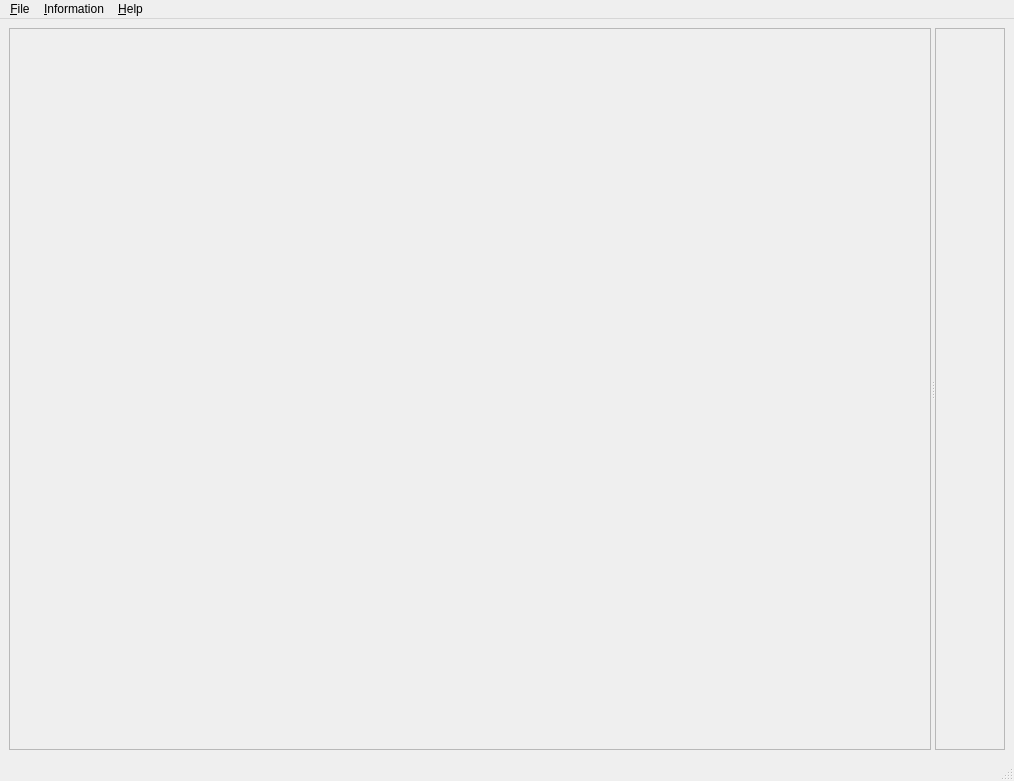
Above: iintgui/ui/iintMain.ui from syncope/iint-gui before the change. Below: the same form after it.
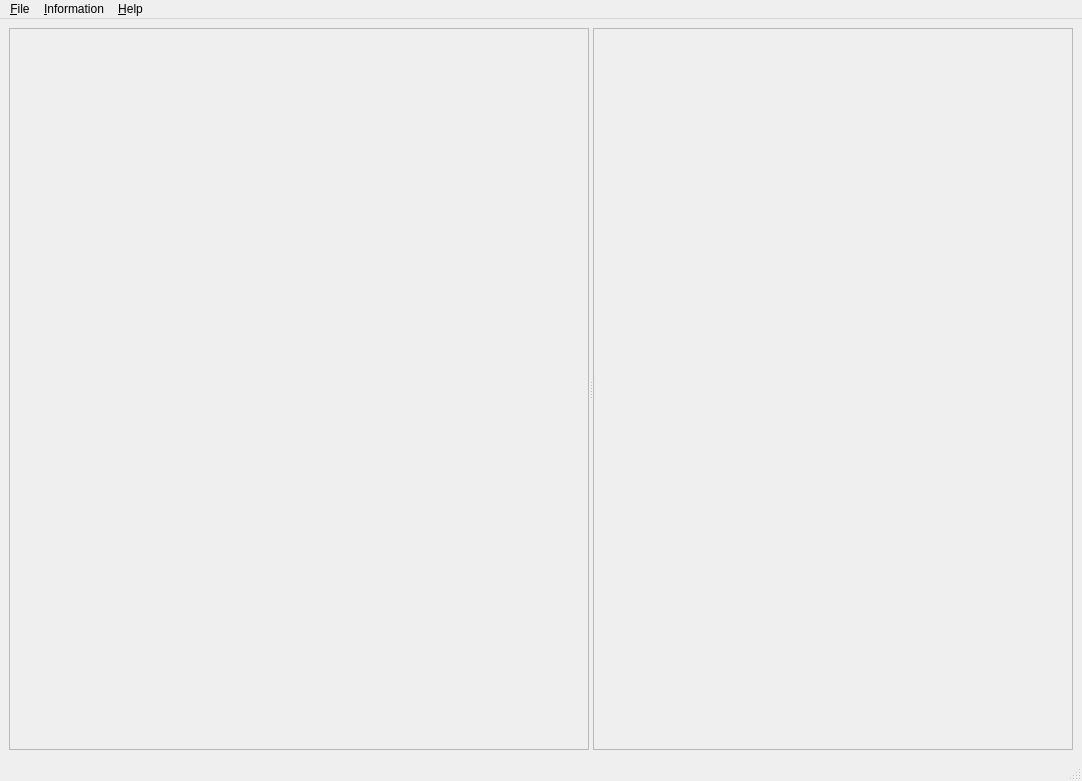
That is the form after the change.

Commit message: + update the ui files for a smaller screen footprint; still not working completely

```diff
--- a/iintgui/ui/iintMain.ui
+++ b/iintgui/ui/iintMain.ui
@@ -6,7 +6,7 @@
    <rect>
     <x>0</x>
     <y>0</y>
-    <width>1014</width>
+    <width>1044</width>
     <height>781</height>
    </rect>
   </property>
@@ -22,17 +22,20 @@
       </property>
       <widget class="QScrollArea" name="scrollArea">
        <property name="sizePolicy">
-        <sizepolicy hsizetype="Preferred" vsizetype="Expanding">
+        <sizepolicy hsizetype="Fixed" vsizetype="Expanding">
          <horstretch>255</horstretch>
          <verstretch>0</verstretch>
         </sizepolicy>
        </property>
        <property name="minimumSize">
         <size>
-         <width>540</width>
+         <width>580</width>
          <height>1</height>
         </size>
        </property>
+       <property name="horizontalScrollBarPolicy">
+        <enum>Qt::ScrollBarAlwaysOff</enum>
+       </property>
        <property name="widgetResizable">
         <bool>true</bool>
        </property>
@@ -41,19 +44,43 @@
          <rect>
           <x>0</x>
           <y>0</y>
-          <width>904</width>
+          <width>568</width>
           <height>712</height>
          </rect>
         </property>
+        <property name="sizePolicy">
+         <sizepolicy hsizetype="Fixed" vsizetype="Preferred">
+          <horstretch>0</horstretch>
+          <verstretch>0</verstretch>
+         </sizepolicy>
+        </property>
+        <property name="minimumSize">
+         <size>
+          <width>568</width>
+          <height>0</height>
+         </size>
+        </property>
+        <property name="maximumSize">
+         <size>
+          <width>568</width>
+          <height>16777215</height>
+         </size>
+        </property>
        </widget>
       </widget>
       <widget class="QScrollArea" name="scrollArea2">
        <property name="sizePolicy">
-        <sizepolicy hsizetype="Preferred" vsizetype="Expanding">
+        <sizepolicy hsizetype="Expanding" vsizetype="Expanding">
          <horstretch>0</horstretch>
          <verstretch>0</verstretch>
         </sizepolicy>
        </property>
+       <property name="minimumSize">
+        <size>
+         <width>480</width>
+         <height>0</height>
+        </size>
+       </property>
        <property name="widgetResizable">
         <bool>true</bool>
        </property>
@@ -65,7 +92,7 @@
          <rect>
           <x>0</x>
           <y>0</y>
-          <width>82</width>
+          <width>478</width>
           <height>712</height>
          </rect>
         </property>
@@ -80,7 +107,7 @@
     <rect>
      <x>0</x>
      <y>0</y>
-     <width>1014</width>
+     <width>1044</width>
      <height>26</height>
     </rect>
    </property>
```
The commit also changes 3 other files.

===============

#### Brief:
Copy each record exactly. Leave any images out of the copy.

#### Reply to the task:
Above: iintgui/ui/iintMain.ui from syncope/iint-gui before the change. Below: the same form after it.
That is the form after the change.

Commit message: + update the ui files for a smaller screen footprint; still not working completely

```diff
--- a/iintgui/ui/iintMain.ui
+++ b/iintgui/ui/iintMain.ui
@@ -6,7 +6,7 @@
    <rect>
     <x>0</x>
     <y>0</y>
-    <width>1014</width>
+    <width>1044</width>
     <height>781</height>
    </rect>
   </property>
@@ -22,17 +22,20 @@
       </property>
       <widget class="QScrollArea" name="scrollArea">
        <property name="sizePolicy">
-        <sizepolicy hsizetype="Preferred" vsizetype="Expanding">
+        <sizepolicy hsizetype="Fixed" vsizetype="Expanding">
          <horstretch>255</horstretch>
          <verstretch>0</verstretch>
         </sizepolicy>
        </property>
        <property name="minimumSize">
         <size>
-         <width>540</width>
+         <width>580</width>
          <height>1</height>
         </size>
        </property>
+       <property name="horizontalScrollBarPolicy">
+        <enum>Qt::ScrollBarAlwaysOff</enum>
+       </property>
        <property name="widgetResizable">
         <bool>true</bool>
        </property>
@@ -41,19 +44,43 @@
          <rect>
           <x>0</x>
           <y>0</y>
-          <width>904</width>
+          <width>568</width>
           <height>712</height>
          </rect>
         </property>
+        <property name="sizePolicy">
+         <sizepolicy hsizetype="Fixed" vsizetype="Preferred">
+          <horstretch>0</horstretch>
+          <verstretch>0</verstretch>
+         </sizepolicy>
+        </property>
+        <property name="minimumSize">
+         <size>
+          <width>568</width>
+          <height>0</height>
+         </size>
+        </property>
+        <property name="maximumSize">
+         <size>
+          <width>568</width>
+          <height>16777215</height>
+         </size>
+        </property>
        </widget>
       </widget>
       <widget class="QScrollArea" name="scrollArea2">
        <property name="sizePolicy">
-        <sizepolicy hsizetype="Preferred" vsizetype="Expanding">
+        <sizepolicy hsizetype="Expanding" vsizetype="Expanding">
          <horstretch>0</horstretch>
          <verstretch>0</verstretch>
         </sizepolicy>
        </property>
+       <property name="minimumSize">
+        <size>
+         <width>480</width>
+         <height>0</height>
+        </size>
+       </property>
        <property name="widgetResizable">
         <bool>true</bool>
        </property>
@@ -65,7 +92,7 @@
          <rect>
           <x>0</x>
           <y>0</y>
-          <width>82</width>
+          <width>478</width>
           <height>712</height>
          </rect>
         </property>
@@ -80,7 +107,7 @@
     <rect>
      <x>0</x>
      <y>0</y>
-     <width>1014</width>
+     <width>1044</width>
      <height>26</height>
     </rect>
    </property>
```
The commit also changes 3 other files.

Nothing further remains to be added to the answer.